**TASK ITEM**
Could you copy every line in the listing below that has the word "data"?

--- TASK MATERIAL Enclosed Below ---

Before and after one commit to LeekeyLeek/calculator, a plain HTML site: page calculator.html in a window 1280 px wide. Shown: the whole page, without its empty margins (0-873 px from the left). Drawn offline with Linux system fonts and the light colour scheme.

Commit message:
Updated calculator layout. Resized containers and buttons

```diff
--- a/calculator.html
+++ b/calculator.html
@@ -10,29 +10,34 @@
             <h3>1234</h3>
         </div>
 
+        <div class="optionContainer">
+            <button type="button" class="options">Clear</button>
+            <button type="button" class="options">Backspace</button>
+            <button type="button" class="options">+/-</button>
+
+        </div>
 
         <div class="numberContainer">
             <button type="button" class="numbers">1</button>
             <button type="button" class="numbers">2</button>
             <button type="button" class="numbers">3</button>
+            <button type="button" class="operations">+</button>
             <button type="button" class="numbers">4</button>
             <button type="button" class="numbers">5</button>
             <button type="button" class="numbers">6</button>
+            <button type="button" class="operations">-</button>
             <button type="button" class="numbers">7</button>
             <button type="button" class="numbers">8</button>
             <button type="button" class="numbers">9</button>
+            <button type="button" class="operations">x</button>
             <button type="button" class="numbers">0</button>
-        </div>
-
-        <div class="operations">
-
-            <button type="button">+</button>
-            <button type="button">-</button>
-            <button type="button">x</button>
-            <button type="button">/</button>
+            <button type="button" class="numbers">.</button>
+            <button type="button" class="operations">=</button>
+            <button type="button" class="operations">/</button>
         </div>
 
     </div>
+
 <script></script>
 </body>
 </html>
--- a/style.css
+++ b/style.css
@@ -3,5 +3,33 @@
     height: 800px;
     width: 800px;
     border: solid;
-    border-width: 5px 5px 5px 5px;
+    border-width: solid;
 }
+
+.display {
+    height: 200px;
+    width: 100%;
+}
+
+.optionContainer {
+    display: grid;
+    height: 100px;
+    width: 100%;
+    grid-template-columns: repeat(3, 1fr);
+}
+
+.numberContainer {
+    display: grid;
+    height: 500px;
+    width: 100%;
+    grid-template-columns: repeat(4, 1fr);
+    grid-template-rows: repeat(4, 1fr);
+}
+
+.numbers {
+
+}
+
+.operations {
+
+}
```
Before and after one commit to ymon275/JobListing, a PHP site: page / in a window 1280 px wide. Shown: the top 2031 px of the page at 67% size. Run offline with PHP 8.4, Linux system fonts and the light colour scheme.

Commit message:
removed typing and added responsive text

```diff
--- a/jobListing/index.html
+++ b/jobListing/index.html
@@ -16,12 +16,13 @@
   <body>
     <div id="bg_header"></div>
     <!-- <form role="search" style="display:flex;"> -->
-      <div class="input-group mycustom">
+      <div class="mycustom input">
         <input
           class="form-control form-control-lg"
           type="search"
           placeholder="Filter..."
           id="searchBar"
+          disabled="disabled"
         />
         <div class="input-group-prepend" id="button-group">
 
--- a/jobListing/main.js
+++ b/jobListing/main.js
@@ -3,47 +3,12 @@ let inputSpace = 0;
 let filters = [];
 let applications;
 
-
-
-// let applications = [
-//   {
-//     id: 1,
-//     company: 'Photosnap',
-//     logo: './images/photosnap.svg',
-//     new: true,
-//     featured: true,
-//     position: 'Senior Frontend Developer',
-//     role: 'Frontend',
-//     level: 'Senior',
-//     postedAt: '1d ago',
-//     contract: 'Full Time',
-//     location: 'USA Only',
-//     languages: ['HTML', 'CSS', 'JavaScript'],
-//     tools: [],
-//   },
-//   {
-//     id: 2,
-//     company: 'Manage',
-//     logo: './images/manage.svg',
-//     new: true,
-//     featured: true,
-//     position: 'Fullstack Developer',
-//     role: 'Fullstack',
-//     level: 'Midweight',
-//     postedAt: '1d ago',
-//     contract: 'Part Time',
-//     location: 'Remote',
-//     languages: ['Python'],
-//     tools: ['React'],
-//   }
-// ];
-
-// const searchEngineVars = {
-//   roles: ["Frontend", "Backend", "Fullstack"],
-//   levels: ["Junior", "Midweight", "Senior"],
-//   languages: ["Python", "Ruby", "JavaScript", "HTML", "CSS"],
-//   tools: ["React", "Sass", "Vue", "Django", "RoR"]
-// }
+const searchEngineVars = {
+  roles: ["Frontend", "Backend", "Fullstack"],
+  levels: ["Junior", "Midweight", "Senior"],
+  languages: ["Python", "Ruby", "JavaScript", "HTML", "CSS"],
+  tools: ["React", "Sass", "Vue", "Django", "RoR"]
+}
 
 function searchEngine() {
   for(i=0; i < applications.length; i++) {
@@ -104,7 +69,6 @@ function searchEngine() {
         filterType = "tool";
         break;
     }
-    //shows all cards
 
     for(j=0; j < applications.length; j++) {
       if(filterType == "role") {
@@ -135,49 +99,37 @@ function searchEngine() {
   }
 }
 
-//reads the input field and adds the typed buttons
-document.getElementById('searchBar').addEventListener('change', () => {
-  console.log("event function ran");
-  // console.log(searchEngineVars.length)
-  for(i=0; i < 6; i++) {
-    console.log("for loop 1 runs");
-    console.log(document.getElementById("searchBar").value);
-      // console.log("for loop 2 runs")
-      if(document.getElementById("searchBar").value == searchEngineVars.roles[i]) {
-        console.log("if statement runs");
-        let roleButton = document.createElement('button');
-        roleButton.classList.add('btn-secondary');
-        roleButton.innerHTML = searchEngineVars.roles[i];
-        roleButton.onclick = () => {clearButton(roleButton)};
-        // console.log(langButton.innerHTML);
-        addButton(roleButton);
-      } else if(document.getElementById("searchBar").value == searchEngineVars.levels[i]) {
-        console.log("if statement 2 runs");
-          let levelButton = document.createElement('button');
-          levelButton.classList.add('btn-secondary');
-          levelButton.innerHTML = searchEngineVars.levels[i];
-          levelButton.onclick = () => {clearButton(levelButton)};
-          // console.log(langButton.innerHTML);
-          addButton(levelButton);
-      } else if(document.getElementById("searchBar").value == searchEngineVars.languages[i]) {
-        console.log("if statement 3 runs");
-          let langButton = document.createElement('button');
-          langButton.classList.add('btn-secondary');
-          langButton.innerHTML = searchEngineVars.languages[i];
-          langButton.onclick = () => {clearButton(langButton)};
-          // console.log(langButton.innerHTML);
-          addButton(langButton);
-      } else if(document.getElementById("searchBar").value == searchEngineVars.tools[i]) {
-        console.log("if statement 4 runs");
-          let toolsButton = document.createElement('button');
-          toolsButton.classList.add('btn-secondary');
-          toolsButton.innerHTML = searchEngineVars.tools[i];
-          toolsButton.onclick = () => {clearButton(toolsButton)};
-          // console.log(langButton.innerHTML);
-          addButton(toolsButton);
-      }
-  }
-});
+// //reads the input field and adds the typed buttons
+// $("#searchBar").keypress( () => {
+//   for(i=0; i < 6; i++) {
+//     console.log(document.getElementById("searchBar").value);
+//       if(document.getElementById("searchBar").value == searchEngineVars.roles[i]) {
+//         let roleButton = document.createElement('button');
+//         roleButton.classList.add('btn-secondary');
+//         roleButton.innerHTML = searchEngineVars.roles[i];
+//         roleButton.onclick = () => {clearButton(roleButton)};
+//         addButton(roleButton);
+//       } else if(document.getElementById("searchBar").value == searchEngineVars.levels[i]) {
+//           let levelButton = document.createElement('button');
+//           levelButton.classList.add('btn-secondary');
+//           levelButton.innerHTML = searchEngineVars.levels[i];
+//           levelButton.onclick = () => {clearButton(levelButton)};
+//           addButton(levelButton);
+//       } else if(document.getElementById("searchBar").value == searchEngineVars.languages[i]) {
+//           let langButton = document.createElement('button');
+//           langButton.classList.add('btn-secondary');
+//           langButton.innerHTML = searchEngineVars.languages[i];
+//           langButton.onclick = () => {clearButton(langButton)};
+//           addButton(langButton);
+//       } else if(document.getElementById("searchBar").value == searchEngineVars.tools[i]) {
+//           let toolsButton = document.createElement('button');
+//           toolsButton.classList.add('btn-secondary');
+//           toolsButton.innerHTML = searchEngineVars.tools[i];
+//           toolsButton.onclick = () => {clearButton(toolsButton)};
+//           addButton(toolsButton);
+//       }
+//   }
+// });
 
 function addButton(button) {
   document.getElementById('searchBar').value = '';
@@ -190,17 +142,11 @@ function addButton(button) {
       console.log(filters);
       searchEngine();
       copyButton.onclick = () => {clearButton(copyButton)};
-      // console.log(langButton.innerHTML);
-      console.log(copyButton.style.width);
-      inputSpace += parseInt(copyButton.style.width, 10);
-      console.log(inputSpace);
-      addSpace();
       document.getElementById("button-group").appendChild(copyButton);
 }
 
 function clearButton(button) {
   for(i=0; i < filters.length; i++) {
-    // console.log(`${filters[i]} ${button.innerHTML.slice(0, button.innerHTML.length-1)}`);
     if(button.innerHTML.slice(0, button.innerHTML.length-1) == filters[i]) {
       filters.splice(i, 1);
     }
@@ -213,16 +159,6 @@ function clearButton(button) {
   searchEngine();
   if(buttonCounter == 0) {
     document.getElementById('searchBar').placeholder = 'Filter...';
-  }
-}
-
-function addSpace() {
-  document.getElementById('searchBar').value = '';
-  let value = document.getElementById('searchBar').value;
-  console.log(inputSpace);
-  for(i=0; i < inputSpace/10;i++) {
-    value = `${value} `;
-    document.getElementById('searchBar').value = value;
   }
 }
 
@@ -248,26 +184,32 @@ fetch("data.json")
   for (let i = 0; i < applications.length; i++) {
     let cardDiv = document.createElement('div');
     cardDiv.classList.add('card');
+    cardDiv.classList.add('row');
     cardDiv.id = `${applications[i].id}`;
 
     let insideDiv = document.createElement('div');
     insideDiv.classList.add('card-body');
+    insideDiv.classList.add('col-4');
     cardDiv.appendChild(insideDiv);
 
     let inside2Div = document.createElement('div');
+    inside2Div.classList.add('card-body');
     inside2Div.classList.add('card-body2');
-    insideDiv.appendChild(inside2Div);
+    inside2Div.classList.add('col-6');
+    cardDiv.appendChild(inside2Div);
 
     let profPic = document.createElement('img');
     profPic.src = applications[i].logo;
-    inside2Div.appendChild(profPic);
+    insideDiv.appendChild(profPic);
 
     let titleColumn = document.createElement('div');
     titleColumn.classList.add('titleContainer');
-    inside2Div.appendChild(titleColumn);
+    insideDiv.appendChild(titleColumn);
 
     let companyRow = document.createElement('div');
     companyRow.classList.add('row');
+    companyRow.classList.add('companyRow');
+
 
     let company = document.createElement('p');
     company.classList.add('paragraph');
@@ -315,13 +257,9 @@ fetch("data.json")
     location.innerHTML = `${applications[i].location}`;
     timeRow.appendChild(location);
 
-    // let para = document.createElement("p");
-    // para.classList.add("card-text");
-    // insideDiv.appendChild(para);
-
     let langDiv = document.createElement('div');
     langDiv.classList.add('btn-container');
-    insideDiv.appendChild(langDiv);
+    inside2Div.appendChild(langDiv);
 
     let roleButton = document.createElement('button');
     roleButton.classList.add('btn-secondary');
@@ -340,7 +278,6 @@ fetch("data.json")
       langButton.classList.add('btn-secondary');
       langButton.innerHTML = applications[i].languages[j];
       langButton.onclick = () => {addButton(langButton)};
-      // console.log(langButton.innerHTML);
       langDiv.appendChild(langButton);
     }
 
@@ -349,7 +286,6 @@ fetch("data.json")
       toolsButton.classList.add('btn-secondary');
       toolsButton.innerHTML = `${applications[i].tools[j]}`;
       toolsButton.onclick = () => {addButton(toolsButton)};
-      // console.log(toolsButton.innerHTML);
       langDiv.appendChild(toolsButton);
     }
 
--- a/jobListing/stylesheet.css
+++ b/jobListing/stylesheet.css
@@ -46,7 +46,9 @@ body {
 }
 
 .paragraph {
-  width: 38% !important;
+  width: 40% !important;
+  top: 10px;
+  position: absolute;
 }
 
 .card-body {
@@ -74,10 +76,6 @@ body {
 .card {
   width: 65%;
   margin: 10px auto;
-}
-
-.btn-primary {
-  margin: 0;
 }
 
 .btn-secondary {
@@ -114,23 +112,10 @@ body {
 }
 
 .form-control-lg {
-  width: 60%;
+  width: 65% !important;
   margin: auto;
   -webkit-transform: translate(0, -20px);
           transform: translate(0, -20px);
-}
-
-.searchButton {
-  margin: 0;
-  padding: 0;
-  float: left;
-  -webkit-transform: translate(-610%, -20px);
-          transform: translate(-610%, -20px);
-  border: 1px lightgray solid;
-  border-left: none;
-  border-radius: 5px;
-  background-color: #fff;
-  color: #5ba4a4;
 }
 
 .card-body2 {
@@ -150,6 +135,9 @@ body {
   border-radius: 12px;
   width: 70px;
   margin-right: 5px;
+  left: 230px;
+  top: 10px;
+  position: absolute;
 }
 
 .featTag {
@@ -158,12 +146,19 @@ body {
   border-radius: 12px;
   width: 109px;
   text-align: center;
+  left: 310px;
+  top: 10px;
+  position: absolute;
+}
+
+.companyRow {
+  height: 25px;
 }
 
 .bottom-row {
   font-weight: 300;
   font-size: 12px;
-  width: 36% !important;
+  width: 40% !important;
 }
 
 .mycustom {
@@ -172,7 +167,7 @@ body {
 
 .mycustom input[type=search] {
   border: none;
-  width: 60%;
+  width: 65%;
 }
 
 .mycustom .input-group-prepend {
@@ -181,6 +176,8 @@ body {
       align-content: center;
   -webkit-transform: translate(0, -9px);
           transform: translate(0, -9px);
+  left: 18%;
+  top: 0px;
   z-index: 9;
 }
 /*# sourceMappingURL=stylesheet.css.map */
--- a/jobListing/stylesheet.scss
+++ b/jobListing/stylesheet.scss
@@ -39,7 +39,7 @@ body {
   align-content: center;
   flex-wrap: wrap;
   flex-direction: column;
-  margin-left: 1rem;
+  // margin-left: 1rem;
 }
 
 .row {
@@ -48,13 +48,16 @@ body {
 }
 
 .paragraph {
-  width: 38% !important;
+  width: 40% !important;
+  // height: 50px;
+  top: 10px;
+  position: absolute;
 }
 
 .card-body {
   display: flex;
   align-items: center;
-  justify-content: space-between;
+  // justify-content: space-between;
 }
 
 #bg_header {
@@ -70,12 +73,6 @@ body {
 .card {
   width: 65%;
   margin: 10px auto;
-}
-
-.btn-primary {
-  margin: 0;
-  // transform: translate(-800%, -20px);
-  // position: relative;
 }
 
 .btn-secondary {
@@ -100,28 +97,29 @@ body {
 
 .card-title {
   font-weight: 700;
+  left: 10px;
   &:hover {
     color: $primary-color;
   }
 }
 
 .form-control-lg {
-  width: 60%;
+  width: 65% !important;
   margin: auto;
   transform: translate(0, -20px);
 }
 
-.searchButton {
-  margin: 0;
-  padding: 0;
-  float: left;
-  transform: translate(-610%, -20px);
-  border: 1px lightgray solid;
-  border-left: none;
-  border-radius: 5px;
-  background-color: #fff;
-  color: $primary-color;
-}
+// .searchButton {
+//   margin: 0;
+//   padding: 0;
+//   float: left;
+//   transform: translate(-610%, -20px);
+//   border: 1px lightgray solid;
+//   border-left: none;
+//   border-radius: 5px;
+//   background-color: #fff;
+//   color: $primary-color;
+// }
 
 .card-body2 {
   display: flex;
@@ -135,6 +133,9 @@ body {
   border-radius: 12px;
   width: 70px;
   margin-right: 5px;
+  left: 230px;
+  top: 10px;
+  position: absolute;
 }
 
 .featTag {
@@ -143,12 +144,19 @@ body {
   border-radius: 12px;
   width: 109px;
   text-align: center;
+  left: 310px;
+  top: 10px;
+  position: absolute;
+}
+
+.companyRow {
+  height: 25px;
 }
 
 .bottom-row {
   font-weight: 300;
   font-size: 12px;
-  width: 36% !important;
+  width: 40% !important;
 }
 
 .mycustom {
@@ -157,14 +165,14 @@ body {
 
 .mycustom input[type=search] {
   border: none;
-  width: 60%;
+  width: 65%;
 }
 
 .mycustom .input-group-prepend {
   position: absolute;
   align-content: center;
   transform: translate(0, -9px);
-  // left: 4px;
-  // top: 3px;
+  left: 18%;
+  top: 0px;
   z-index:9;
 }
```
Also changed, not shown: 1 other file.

--- End of Enclosed TASK MATERIAL ---

**COMPLETED TASK**
@@ -248,26 +184,32 @@ fetch("data.json")
@@ -315,13 +257,9 @@ fetch("data.json")
@@ -340,7 +278,6 @@ fetch("data.json")
@@ -349,7 +286,6 @@ fetch("data.json")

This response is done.